Work to complete. This task calls for copying every line of the records that includes the word "actions".

*** Begin section ***

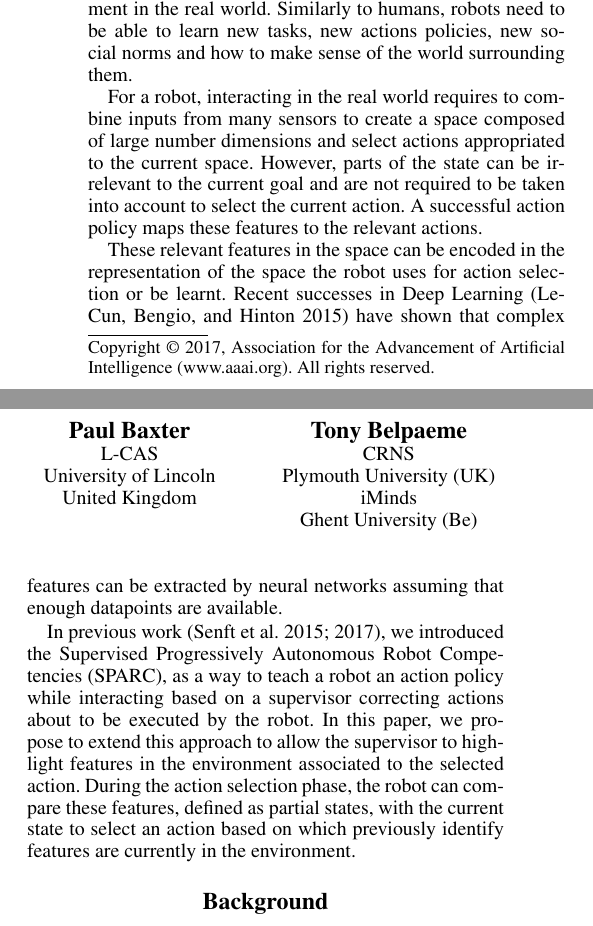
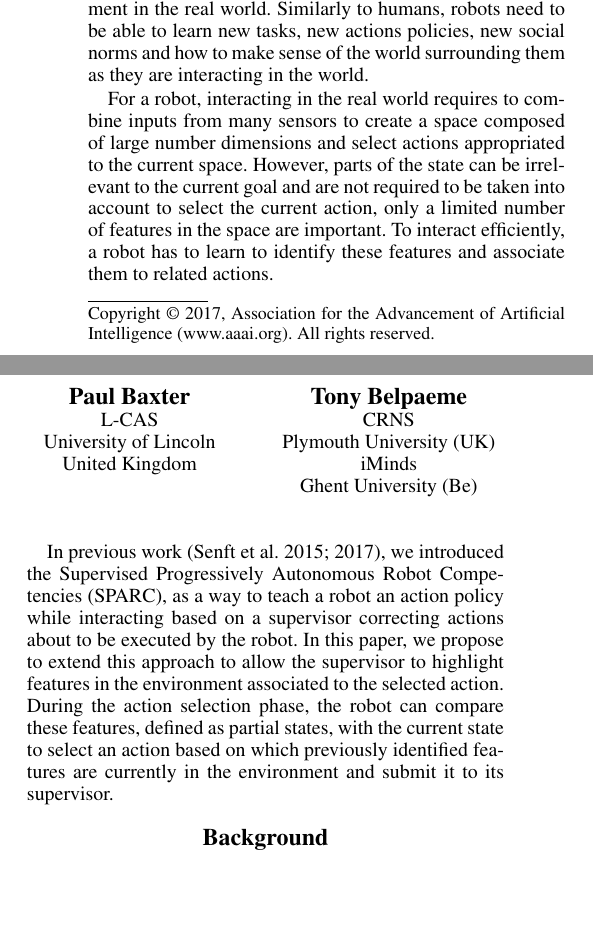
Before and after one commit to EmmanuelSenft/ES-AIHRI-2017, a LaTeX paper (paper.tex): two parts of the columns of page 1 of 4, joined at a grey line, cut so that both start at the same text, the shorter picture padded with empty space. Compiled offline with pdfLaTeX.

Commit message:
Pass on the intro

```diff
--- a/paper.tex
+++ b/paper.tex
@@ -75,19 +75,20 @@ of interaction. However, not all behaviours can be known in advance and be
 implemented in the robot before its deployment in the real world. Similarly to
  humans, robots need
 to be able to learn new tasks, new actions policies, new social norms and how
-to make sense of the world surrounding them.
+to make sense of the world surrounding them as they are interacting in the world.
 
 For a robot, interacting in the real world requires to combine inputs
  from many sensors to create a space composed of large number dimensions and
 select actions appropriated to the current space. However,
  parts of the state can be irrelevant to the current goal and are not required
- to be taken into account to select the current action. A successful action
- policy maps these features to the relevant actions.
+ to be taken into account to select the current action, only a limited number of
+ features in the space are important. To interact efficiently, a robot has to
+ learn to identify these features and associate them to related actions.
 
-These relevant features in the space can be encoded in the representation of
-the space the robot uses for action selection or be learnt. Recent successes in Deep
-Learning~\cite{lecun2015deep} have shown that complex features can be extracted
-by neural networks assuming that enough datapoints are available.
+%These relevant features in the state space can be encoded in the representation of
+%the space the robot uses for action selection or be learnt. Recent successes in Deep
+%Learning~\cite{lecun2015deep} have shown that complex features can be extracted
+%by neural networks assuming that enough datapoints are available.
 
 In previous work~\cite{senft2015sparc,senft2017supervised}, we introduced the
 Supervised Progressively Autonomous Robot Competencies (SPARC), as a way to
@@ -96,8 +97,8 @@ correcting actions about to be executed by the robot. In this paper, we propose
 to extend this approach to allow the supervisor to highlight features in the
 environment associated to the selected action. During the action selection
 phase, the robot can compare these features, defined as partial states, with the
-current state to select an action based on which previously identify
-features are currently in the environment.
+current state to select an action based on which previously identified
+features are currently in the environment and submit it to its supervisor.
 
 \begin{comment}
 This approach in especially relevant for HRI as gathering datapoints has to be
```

*** End section ***
*** Begin section ***

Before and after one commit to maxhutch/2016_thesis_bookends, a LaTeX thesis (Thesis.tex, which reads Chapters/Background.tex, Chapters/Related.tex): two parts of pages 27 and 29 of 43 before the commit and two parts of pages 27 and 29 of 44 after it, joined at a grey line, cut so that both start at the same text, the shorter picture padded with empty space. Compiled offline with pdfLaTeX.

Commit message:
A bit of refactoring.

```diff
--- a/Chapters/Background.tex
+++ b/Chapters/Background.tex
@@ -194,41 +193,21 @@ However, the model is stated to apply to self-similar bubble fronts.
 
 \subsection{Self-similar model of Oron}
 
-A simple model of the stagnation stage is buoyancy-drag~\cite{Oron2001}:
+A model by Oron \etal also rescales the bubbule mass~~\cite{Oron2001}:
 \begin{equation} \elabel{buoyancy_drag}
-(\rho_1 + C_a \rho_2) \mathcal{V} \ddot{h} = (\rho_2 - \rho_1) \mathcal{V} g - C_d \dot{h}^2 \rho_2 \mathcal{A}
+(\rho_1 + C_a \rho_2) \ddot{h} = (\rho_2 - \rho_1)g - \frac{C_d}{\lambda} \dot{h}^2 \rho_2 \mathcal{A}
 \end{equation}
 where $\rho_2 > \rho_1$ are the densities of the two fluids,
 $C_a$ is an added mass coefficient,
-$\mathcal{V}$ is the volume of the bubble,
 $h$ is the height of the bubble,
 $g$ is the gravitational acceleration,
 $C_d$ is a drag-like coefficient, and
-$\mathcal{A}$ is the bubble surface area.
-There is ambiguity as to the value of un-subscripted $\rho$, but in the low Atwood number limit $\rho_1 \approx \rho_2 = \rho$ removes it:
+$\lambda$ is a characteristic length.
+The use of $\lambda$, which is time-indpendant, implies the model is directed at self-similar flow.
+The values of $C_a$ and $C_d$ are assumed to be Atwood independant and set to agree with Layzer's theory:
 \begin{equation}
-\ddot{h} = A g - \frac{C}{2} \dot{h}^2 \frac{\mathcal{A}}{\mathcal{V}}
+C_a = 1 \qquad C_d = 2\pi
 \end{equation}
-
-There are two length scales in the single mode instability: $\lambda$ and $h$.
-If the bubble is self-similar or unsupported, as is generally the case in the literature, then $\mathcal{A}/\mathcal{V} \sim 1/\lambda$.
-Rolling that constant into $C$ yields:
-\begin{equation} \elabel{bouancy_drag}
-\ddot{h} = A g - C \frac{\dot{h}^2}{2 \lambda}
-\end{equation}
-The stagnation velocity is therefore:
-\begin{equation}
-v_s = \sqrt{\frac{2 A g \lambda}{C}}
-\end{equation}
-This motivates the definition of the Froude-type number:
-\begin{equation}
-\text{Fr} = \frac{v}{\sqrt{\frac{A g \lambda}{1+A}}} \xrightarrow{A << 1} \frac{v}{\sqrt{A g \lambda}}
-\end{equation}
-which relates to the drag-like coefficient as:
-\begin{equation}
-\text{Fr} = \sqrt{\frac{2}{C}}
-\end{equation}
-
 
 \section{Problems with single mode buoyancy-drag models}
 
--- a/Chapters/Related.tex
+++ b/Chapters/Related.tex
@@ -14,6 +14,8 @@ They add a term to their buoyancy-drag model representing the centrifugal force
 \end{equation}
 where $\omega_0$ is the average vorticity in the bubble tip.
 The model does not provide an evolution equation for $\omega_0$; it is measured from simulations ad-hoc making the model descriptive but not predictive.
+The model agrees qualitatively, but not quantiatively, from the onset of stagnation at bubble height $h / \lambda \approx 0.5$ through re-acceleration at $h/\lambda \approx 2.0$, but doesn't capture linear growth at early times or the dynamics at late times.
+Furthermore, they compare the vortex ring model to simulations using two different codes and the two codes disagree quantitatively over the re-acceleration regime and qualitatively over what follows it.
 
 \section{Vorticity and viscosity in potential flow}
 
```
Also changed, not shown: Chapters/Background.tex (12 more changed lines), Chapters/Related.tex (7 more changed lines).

*** End section ***

Reply to the exercise.
 to be able to learn new tasks, new actions policies, new social norms and how
 select actions appropriated to the current space. However,
- policy maps these features to the relevant actions.
+ learn to identify these features and associate them to related actions.
@@ -96,8 +97,8 @@ correcting actions about to be executed by the robot. In this paper, we propose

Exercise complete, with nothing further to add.